On that trip, I was successful in catching my targeted species but I was still only landing about one fish for every six strikes. I won’t kid you; these fish are fun to catch! They streak out of their hiding spots and attack the lure. They will usually attack with an explosive hit from an ambush point, or they will sneak up behind the bait, creating a secondary wake behind the lure and snapping it up from the back.

It took significantly more trial and error to figure out how to land more of these fish. When a Snakehead strikes, it doesn’t initially inhale the lure like a Largemouth Bass would. This was my big failure point. I was fishing like a Bass fisherman and not fishing like a Snakehead fisherman. I was pulling the trigger too soon. Snakehead will bite their prey, swim to cover and then swallow it. I was ripping the lure out of their mouths before the hook had a chance to get a good stick. The Snakehead also has a very hard mouth. You have to set the hook like you mean it. Put some power behind the set, as you’re likely to lose the fish if you try to set the hook gentle.

Armed with that intel, I went out in the morning for one turned out to be one of the best fishing days since I’d moved here.  I decided to try the canal between the Markham Park south boat ramp and Highway 27. The first mile of walking didn’t result in much except for a decent Largemouth. Once I got past the Park boundaries, it got much better. Nearly every strike turned into a solid hookset. I landed more Bullseye Snakehead that morning than I had ever caught in my entre life.  I walked for several miles pulling in fish after fish. It didn’t matter what color frog I used that day. The Snakes were hitting white, green, purple and brown. It seemed to me they were more attuned to the vibration and action than the color, and I hold that belief to this day.

Catching fish is infinitely better than fishing for them. I got so good that when Captain Brad returned the following spring, I was able to give him a few tips and within minutes he hooked up with a three pounder.

The Skinny on Snakehead   

Overall, this journey has been a multitude of fine days full of fun and adventure. Here are the lessons I learned to start landing Bullseye Snakehead along the canals of South Florida.

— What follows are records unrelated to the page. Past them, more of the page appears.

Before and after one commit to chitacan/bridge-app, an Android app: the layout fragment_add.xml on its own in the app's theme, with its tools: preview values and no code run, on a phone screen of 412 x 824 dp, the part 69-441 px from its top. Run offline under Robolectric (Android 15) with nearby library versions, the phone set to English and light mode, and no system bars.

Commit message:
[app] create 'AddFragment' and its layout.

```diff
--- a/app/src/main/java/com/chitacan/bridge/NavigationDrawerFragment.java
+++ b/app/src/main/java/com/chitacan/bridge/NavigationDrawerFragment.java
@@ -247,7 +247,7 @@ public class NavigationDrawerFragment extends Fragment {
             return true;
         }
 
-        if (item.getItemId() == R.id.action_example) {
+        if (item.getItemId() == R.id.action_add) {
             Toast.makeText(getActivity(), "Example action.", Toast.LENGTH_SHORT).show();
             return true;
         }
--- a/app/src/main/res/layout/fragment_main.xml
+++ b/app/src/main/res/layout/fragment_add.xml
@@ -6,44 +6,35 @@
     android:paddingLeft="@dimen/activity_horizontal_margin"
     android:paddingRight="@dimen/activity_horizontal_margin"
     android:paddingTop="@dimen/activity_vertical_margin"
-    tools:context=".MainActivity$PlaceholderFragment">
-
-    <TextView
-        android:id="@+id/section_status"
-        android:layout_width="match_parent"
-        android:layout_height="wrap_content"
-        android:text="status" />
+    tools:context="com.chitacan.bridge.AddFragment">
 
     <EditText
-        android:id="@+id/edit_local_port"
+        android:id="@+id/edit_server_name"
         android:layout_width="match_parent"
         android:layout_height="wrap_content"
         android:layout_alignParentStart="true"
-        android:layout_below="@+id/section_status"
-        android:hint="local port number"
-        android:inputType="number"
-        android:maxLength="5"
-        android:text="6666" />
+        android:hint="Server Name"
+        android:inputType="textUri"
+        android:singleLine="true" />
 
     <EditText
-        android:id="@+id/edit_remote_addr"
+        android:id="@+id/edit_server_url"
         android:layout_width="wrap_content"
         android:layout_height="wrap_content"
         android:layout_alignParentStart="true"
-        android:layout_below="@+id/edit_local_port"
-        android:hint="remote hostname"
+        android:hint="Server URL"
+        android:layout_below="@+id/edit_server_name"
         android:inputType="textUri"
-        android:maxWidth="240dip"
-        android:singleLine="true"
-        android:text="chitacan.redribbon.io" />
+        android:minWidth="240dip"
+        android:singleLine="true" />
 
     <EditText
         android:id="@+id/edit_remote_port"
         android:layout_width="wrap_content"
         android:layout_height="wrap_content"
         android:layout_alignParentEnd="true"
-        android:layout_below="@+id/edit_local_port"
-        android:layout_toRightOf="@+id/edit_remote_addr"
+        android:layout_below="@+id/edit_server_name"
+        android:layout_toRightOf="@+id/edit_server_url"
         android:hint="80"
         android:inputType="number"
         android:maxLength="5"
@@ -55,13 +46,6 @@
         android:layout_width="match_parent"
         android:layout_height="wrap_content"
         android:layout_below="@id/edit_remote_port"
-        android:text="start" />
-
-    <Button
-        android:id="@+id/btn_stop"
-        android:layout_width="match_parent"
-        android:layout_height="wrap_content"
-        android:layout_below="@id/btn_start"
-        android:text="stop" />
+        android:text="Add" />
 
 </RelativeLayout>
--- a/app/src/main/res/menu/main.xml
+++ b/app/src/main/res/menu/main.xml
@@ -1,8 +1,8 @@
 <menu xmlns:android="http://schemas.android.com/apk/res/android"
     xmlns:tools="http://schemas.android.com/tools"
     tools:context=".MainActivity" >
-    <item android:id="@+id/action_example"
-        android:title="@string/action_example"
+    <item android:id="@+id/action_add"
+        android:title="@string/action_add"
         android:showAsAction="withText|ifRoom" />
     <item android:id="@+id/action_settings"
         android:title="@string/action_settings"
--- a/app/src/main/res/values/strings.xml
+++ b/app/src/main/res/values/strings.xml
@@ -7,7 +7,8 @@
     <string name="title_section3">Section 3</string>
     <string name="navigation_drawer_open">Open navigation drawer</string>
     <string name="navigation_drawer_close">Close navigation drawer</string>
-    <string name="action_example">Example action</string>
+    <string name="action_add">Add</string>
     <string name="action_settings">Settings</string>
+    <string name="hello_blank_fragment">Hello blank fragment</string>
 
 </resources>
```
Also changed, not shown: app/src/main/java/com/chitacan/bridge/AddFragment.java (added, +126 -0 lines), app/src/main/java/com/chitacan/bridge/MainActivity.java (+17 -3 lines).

  1. Single hook Owner 2/0 Wide Gap with 3.5” plastic frog is best
  2. 20lb braid, no leader necessary
  3. Cast Far and Accurate
  4. Run the lure very close to the shoreline
  5. When the strike occurs, give it a two count. I usually say “here we go boys, here we go”
  6. Set the hook like your trying to take your fishing pole away from your ex-wife
  7. Reel it in and get that snapshot
  8. Bask in the glory of being a Bullseye Snakehead Fishing Badass
  9. Rinse and Repeat

I give some tutorials on how to catch them on these videos here:

You’ll also find a couple of other videos and tutorials on my YouTube Channel, Captain Matt Webber.

Thanks for reading and have another fine day full of fun and adventure!  

Captain Matt Webber, Certifiable Bullseye Snakehead Fishing Badass.